### What you should do
The exercise asks you to copy every line below in which "wrap" appears.

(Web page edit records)
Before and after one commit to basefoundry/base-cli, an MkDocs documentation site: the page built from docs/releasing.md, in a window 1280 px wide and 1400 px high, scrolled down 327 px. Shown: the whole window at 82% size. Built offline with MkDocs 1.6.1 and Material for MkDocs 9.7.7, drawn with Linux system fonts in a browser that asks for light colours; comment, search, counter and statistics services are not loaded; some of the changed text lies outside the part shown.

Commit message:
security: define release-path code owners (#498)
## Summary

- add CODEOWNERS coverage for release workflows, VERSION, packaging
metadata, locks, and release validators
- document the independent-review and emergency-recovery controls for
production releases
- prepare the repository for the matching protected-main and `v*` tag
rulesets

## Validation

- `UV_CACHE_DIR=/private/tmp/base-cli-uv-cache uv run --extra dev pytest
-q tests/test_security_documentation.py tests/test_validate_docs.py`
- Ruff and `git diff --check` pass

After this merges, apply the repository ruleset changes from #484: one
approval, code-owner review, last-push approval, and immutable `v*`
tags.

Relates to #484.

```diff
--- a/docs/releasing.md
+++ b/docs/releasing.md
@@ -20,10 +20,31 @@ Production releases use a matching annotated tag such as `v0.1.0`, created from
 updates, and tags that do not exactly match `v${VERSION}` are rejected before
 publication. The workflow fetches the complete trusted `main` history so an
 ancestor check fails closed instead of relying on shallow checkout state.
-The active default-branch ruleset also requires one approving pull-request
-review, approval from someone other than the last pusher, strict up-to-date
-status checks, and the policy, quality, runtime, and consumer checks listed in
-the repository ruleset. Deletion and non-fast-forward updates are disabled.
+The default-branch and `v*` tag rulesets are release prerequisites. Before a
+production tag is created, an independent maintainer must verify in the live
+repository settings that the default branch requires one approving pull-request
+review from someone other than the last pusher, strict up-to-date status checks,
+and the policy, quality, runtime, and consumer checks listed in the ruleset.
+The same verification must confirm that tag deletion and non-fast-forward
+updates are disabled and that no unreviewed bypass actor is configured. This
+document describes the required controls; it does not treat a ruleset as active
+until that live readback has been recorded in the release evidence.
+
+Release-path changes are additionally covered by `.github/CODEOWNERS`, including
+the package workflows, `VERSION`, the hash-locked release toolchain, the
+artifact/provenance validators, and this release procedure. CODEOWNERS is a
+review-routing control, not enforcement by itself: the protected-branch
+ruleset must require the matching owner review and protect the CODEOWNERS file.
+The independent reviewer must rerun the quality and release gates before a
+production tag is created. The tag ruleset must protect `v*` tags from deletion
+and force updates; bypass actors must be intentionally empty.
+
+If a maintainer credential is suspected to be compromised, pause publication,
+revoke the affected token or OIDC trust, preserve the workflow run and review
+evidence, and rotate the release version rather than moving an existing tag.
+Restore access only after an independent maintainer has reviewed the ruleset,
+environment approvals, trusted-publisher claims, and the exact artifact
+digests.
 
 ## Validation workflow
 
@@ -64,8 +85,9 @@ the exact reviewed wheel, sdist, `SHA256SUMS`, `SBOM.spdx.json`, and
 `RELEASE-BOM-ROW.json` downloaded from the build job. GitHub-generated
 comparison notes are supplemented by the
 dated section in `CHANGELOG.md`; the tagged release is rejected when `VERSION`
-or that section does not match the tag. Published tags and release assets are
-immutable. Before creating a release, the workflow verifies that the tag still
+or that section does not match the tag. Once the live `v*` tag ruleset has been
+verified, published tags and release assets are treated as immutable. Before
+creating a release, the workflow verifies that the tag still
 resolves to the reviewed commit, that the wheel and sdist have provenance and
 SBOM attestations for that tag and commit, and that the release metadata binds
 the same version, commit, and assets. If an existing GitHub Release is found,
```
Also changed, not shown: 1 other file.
--
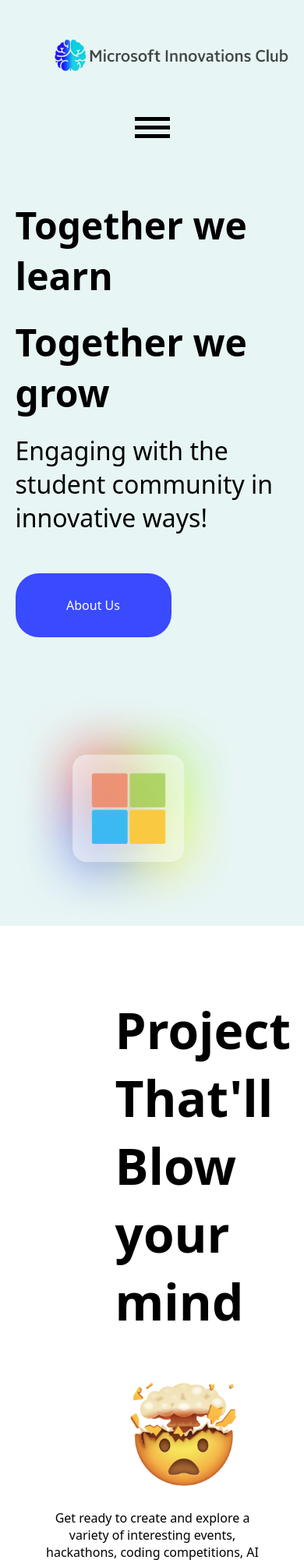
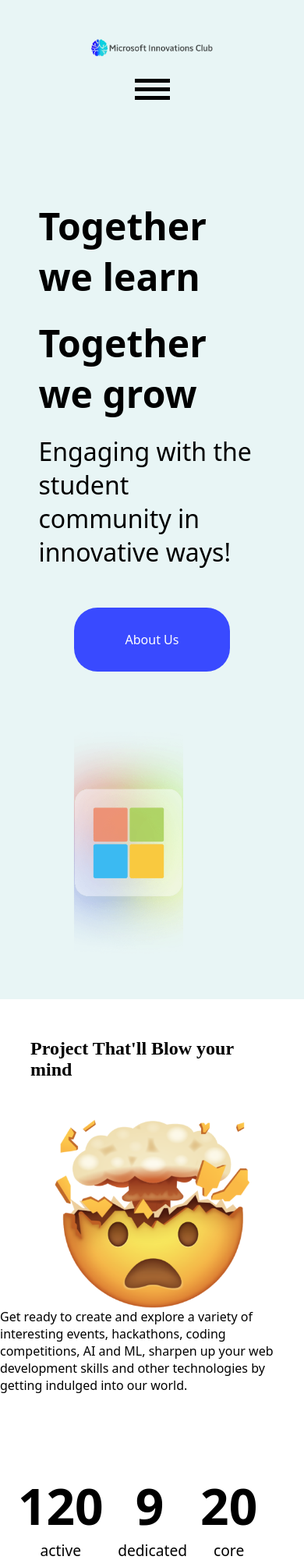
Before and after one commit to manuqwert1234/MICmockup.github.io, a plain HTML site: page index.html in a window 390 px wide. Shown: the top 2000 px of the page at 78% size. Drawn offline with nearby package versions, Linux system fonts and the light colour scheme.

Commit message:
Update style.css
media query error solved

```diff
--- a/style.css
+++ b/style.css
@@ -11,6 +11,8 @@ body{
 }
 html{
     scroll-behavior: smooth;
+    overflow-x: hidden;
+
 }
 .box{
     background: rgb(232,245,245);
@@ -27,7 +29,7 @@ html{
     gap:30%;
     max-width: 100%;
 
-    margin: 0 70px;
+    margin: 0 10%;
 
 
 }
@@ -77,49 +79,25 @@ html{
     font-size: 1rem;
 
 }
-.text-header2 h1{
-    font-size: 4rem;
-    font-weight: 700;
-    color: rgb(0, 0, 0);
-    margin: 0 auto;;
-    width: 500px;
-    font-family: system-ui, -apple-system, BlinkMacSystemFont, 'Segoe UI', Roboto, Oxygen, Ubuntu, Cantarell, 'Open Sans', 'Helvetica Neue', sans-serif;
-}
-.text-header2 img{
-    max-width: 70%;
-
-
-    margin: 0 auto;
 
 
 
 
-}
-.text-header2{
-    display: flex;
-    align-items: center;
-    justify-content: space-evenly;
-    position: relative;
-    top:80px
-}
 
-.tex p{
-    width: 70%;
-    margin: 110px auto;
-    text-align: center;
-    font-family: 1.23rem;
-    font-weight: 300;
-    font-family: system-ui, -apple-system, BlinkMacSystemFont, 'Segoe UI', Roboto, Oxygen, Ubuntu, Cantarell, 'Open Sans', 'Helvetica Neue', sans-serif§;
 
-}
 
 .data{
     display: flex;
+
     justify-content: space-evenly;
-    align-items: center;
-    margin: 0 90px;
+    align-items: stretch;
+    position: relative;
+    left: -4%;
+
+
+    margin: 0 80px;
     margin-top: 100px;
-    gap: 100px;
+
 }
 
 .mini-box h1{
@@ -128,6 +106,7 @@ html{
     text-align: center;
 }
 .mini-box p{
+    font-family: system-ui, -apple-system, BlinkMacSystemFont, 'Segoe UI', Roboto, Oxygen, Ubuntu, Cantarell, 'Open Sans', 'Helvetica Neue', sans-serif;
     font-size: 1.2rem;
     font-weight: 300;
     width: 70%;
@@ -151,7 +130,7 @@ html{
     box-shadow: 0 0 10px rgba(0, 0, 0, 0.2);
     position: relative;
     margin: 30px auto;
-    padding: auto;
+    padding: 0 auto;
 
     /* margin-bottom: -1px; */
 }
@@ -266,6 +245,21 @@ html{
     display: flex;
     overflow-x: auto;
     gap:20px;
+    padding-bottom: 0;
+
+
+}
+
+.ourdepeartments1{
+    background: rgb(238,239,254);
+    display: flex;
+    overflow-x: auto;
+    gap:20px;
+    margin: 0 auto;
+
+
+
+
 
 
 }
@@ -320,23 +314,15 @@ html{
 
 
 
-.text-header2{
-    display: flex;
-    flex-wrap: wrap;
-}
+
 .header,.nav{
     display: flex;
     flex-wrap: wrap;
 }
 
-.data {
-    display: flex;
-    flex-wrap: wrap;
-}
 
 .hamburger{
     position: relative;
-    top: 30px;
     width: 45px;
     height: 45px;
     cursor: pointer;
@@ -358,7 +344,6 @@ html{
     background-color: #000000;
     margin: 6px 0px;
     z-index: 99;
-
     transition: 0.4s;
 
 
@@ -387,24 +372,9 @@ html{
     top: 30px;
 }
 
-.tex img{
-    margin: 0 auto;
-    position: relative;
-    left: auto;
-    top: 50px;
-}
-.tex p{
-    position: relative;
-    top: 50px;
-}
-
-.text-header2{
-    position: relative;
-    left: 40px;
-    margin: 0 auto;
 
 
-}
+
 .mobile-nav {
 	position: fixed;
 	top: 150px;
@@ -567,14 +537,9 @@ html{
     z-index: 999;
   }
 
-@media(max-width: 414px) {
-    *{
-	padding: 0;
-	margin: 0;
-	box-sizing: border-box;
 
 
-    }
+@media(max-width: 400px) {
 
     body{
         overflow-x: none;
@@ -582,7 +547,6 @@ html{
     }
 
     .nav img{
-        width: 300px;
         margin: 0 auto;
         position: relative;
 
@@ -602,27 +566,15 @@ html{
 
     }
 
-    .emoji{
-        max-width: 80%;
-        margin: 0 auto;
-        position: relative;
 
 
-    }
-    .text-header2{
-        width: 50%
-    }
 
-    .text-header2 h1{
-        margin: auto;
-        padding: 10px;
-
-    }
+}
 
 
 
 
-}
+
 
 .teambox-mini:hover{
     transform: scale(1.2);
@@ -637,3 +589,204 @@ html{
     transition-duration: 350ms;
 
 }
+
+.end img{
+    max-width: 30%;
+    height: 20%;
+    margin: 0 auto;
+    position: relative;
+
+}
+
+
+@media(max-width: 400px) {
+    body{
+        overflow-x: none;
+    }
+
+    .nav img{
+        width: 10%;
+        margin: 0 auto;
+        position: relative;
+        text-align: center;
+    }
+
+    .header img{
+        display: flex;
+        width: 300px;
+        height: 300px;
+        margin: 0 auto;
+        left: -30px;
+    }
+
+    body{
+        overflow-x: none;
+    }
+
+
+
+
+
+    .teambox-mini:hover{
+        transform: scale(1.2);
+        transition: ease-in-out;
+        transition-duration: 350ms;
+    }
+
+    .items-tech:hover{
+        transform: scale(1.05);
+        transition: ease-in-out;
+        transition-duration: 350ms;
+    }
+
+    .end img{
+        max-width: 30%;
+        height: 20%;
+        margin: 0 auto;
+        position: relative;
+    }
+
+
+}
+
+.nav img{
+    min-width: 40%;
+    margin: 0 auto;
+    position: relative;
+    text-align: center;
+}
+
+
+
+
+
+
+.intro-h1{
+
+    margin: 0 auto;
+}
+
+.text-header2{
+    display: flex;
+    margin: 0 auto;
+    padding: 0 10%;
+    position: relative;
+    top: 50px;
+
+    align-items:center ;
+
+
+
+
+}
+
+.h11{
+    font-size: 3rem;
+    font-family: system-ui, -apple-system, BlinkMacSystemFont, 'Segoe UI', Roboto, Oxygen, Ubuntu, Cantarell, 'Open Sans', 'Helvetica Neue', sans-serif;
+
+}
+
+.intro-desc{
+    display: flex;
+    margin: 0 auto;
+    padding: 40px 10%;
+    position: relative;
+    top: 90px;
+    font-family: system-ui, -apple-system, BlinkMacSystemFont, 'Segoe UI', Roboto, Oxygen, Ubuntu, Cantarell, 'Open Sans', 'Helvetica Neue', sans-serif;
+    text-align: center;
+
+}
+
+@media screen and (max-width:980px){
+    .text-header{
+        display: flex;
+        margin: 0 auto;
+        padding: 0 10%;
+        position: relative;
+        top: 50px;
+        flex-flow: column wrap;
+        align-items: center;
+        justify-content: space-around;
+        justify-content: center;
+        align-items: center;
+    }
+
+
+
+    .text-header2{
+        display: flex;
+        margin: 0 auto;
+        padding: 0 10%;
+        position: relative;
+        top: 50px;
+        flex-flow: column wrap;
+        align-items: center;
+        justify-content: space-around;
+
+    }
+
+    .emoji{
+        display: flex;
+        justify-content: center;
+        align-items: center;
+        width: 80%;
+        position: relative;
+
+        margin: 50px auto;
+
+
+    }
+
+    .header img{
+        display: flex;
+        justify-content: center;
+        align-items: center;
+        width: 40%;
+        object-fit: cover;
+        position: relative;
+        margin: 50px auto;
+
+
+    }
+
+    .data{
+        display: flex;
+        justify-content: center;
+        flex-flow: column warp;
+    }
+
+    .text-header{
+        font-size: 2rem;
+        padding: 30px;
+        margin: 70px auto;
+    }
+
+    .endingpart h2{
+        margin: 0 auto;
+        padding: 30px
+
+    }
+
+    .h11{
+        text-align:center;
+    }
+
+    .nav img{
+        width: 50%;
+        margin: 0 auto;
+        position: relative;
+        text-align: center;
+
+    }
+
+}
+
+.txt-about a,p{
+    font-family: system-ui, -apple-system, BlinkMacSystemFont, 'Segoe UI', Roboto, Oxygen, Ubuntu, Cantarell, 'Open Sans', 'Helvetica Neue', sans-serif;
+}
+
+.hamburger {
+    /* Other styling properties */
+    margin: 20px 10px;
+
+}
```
* * *
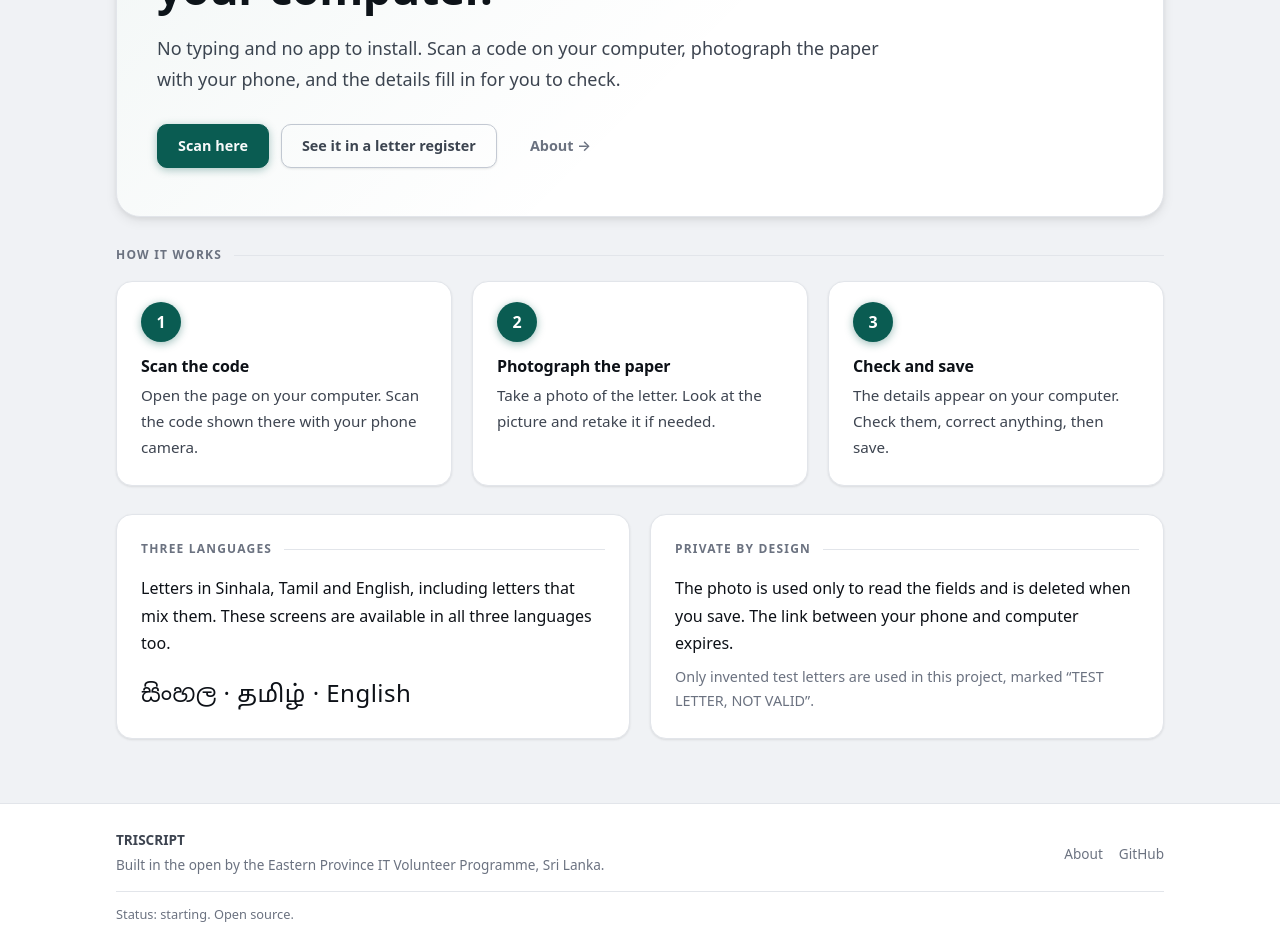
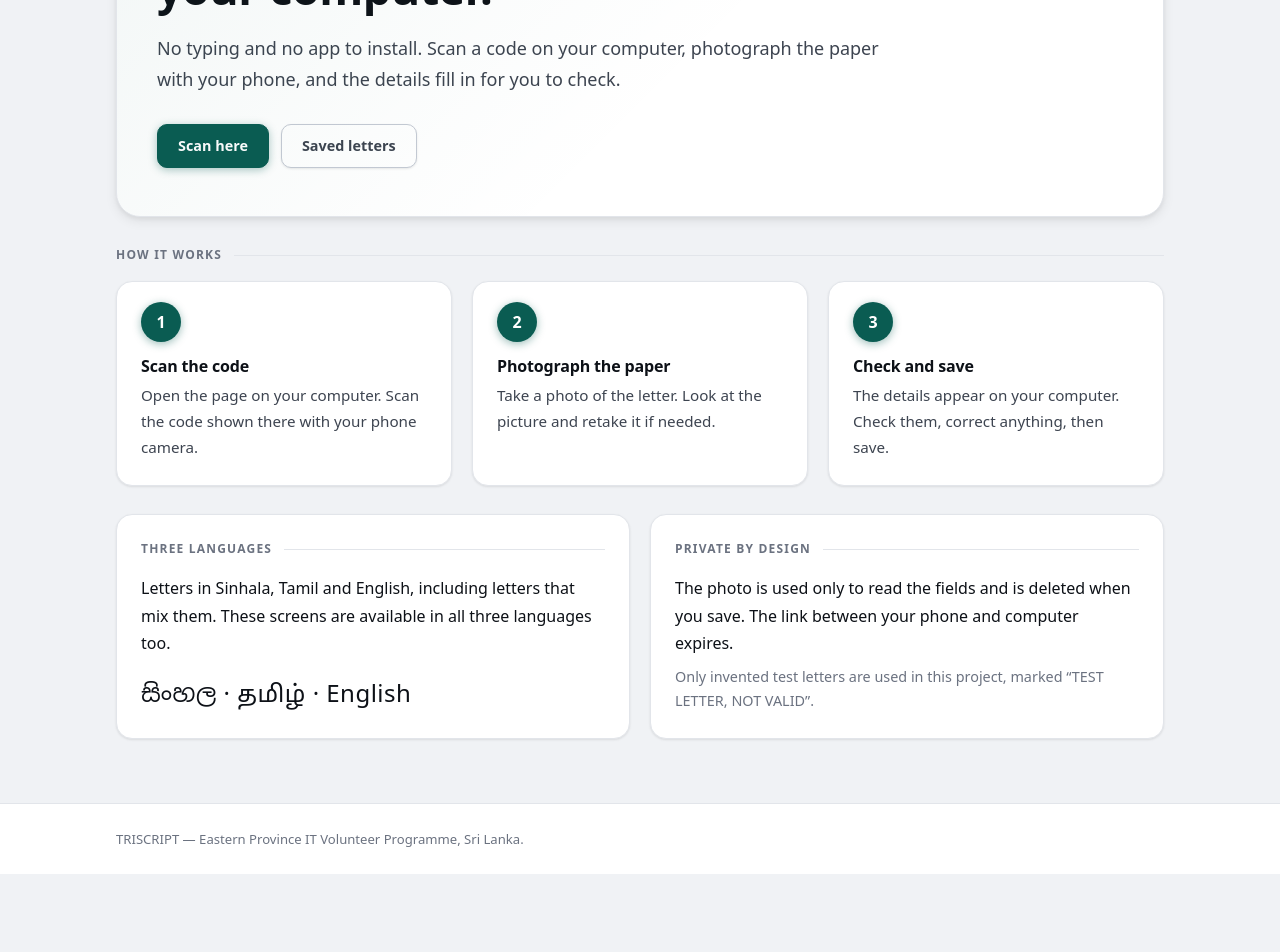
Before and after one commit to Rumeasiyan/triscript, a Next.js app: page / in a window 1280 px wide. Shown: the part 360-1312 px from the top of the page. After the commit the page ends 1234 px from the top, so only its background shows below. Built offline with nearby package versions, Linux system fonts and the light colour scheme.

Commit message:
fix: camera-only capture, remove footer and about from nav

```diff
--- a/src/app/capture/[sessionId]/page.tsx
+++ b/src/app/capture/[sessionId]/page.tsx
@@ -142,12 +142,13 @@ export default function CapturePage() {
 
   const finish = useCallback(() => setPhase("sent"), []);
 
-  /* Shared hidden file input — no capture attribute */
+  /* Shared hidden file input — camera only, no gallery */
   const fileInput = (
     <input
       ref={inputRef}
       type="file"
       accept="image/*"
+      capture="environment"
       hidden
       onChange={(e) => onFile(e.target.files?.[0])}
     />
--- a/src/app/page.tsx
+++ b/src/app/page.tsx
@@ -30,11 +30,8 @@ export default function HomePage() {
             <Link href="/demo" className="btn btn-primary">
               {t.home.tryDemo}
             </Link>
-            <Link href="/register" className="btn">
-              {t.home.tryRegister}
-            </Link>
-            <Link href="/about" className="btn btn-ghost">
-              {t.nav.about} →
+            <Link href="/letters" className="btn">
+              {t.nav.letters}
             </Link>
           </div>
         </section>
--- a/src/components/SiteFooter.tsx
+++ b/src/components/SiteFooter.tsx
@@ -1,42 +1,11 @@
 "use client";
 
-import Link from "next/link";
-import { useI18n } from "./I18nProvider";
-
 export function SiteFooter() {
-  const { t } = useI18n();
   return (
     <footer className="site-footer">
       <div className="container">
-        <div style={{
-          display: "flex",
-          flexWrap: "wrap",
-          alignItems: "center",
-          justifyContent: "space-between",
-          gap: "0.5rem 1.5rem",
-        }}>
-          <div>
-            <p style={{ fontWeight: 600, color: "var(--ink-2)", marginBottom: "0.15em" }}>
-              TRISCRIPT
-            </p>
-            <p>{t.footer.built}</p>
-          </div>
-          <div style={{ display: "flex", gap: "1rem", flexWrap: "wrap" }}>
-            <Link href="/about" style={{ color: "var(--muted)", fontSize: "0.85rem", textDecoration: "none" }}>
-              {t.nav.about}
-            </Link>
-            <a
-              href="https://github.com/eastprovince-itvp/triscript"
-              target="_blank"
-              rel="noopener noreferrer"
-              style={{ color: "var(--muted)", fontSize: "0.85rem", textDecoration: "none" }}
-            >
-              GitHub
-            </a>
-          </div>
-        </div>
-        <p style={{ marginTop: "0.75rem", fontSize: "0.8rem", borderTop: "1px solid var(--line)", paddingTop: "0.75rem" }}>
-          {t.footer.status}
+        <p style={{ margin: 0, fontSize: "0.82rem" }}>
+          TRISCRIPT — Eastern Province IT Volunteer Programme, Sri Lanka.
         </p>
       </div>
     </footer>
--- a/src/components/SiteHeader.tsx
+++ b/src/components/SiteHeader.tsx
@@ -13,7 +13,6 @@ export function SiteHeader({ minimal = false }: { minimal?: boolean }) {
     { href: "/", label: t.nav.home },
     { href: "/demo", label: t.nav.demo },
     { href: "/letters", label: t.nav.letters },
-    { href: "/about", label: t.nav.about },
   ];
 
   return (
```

### Answer to this task
-    flex-wrap: wrap;
     flex-wrap: wrap;
-    flex-wrap: wrap;
+        flex-flow: column wrap;
+        flex-flow: column wrap;
-          flexWrap: "wrap",
-          <div style={{ display: "flex", gap: "1rem", flexWrap: "wrap" }}>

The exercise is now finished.